Work to complete ▸ Only an exact copy of the entries will serve as the answer.

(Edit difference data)

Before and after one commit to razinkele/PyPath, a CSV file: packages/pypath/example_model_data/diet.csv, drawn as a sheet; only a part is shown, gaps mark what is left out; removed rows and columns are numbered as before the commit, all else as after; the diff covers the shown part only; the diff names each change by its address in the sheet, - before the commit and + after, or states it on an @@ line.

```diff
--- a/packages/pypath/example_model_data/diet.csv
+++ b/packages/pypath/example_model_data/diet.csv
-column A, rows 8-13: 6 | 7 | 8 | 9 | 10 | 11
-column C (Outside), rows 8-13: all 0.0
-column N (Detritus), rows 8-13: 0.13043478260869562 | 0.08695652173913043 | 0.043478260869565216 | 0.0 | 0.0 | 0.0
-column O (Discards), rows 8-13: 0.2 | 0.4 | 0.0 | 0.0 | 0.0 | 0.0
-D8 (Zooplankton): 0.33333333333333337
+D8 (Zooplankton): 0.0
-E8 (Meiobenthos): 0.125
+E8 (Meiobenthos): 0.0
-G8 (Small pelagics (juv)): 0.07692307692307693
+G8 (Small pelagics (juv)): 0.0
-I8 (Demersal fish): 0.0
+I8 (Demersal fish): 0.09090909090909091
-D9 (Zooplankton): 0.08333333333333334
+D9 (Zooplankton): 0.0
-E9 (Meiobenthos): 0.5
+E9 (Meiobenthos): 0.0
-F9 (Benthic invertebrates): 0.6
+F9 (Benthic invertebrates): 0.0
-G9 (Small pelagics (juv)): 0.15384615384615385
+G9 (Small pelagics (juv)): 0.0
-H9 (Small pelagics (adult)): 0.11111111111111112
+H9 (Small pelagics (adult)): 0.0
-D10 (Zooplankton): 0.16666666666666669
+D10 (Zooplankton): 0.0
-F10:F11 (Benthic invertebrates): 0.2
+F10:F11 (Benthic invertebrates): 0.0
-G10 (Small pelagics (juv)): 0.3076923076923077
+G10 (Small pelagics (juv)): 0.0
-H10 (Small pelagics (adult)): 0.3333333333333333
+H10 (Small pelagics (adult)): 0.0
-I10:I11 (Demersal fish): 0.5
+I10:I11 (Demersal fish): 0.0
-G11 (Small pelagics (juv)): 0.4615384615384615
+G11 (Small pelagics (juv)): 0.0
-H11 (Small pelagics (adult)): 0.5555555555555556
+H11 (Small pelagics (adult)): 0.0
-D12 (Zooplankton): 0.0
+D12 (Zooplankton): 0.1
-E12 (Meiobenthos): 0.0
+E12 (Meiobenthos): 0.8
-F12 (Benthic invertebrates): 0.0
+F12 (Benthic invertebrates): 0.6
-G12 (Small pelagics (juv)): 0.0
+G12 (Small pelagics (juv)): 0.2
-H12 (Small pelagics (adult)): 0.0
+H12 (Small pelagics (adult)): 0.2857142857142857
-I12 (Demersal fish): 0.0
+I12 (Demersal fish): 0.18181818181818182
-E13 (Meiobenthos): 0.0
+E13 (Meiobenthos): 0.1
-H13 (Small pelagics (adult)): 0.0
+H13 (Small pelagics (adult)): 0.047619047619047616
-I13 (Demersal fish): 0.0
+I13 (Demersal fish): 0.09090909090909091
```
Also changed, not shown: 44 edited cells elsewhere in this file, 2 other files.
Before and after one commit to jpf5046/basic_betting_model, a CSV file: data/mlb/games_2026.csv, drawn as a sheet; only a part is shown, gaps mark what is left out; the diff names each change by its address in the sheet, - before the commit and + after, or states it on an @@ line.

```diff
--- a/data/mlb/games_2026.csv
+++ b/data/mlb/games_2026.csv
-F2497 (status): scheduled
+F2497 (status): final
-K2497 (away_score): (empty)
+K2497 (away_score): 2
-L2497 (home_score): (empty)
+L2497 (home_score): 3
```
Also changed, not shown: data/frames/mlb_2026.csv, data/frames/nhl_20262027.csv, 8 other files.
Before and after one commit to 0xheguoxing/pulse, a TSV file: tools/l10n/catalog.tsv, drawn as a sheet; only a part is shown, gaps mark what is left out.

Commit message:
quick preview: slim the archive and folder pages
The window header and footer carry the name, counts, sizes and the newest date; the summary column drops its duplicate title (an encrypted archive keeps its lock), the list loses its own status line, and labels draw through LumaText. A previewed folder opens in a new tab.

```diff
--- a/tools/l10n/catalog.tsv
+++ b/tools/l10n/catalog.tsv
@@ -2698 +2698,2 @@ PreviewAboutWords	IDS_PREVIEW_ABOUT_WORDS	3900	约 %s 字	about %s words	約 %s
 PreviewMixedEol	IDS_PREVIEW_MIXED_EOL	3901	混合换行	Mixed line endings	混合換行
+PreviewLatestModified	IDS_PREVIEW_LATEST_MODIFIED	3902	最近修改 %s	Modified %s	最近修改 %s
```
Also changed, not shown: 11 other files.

Answer to this task ▸
Before and after one commit to razinkele/PyPath, a CSV file: packages/pypath/example_model_data/diet.csv, drawn as a sheet; only a part is shown, gaps mark what is left out; removed rows and columns are numbered as before the commit, all else as after; the diff covers the shown part only; the diff names each change by its address in the sheet, - before the commit and + after, or states it on an @@ line.

```diff
--- a/packages/pypath/example_model_data/diet.csv
+++ b/packages/pypath/example_model_data/diet.csv
-column A, rows 8-13: 6 | 7 | 8 | 9 | 10 | 11
-column C (Outside), rows 8-13: all 0.0
-column N (Detritus), rows 8-13: 0.13043478260869562 | 0.08695652173913043 | 0.043478260869565216 | 0.0 | 0.0 | 0.0
-column O (Discards), rows 8-13: 0.2 | 0.4 | 0.0 | 0.0 | 0.0 | 0.0
-D8 (Zooplankton): 0.33333333333333337
+D8 (Zooplankton): 0.0
-E8 (Meiobenthos): 0.125
+E8 (Meiobenthos): 0.0
-G8 (Small pelagics (juv)): 0.07692307692307693
+G8 (Small pelagics (juv)): 0.0
-I8 (Demersal fish): 0.0
+I8 (Demersal fish): 0.09090909090909091
-D9 (Zooplankton): 0.08333333333333334
+D9 (Zooplankton): 0.0
-E9 (Meiobenthos): 0.5
+E9 (Meiobenthos): 0.0
-F9 (Benthic invertebrates): 0.6
+F9 (Benthic invertebrates): 0.0
-G9 (Small pelagics (juv)): 0.15384615384615385
+G9 (Small pelagics (juv)): 0.0
-H9 (Small pelagics (adult)): 0.11111111111111112
+H9 (Small pelagics (adult)): 0.0
-D10 (Zooplankton): 0.16666666666666669
+D10 (Zooplankton): 0.0
-F10:F11 (Benthic invertebrates): 0.2
+F10:F11 (Benthic invertebrates): 0.0
-G10 (Small pelagics (juv)): 0.3076923076923077
+G10 (Small pelagics (juv)): 0.0
-H10 (Small pelagics (adult)): 0.3333333333333333
+H10 (Small pelagics (adult)): 0.0
-I10:I11 (Demersal fish): 0.5
+I10:I11 (Demersal fish): 0.0
-G11 (Small pelagics (juv)): 0.4615384615384615
+G11 (Small pelagics (juv)): 0.0
-H11 (Small pelagics (adult)): 0.5555555555555556
+H11 (Small pelagics (adult)): 0.0
-D12 (Zooplankton): 0.0
+D12 (Zooplankton): 0.1
-E12 (Meiobenthos): 0.0
+E12 (Meiobenthos): 0.8
-F12 (Benthic invertebrates): 0.0
+F12 (Benthic invertebrates): 0.6
-G12 (Small pelagics (juv)): 0.0
+G12 (Small pelagics (juv)): 0.2
-H12 (Small pelagics (adult)): 0.0
+H12 (Small pelagics (adult)): 0.2857142857142857
-I12 (Demersal fish): 0.0
+I12 (Demersal fish): 0.18181818181818182
-E13 (Meiobenthos): 0.0
+E13 (Meiobenthos): 0.1
-H13 (Small pelagics (adult)): 0.0
+H13 (Small pelagics (adult)): 0.047619047619047616
-I13 (Demersal fish): 0.0
+I13 (Demersal fish): 0.09090909090909091
```
Also changed, not shown: 44 edited cells elsewhere in this file, 2 other files.
Before and after one commit to jpf5046/basic_betting_model, a CSV file: data/mlb/games_2026.csv, drawn as a sheet; only a part is shown, gaps mark what is left out; the diff names each change by its address in the sheet, - before the commit and + after, or states it on an @@ line.

```diff
--- a/data/mlb/games_2026.csv
+++ b/data/mlb/games_2026.csv
-F2497 (status): scheduled
+F2497 (status): final
-K2497 (away_score): (empty)
+K2497 (away_score): 2
-L2497 (home_score): (empty)
+L2497 (home_score): 3
```
Also changed, not shown: data/frames/mlb_2026.csv, data/frames/nhl_20262027.csv, 8 other files.
Before and after one commit to 0xheguoxing/pulse, a TSV file: tools/l10n/catalog.tsv, drawn as a sheet; only a part is shown, gaps mark what is left out.

Commit message:
quick preview: slim the archive and folder pages
The window header and footer carry the name, counts, sizes and the newest date; the summary column drops its duplicate title (an encrypted archive keeps its lock), the list loses its own status line, and labels draw through LumaText. A previewed folder opens in a new tab.

```diff
--- a/tools/l10n/catalog.tsv
+++ b/tools/l10n/catalog.tsv
@@ -2698 +2698,2 @@ PreviewAboutWords	IDS_PREVIEW_ABOUT_WORDS	3900	约 %s 字	about %s words	約 %s
 PreviewMixedEol	IDS_PREVIEW_MIXED_EOL	3901	混合换行	Mixed line endings	混合換行
+PreviewLatestModified	IDS_PREVIEW_LATEST_MODIFIED	3902	最近修改 %s	Modified %s	最近修改 %s
```
Also changed, not shown: 11 other files.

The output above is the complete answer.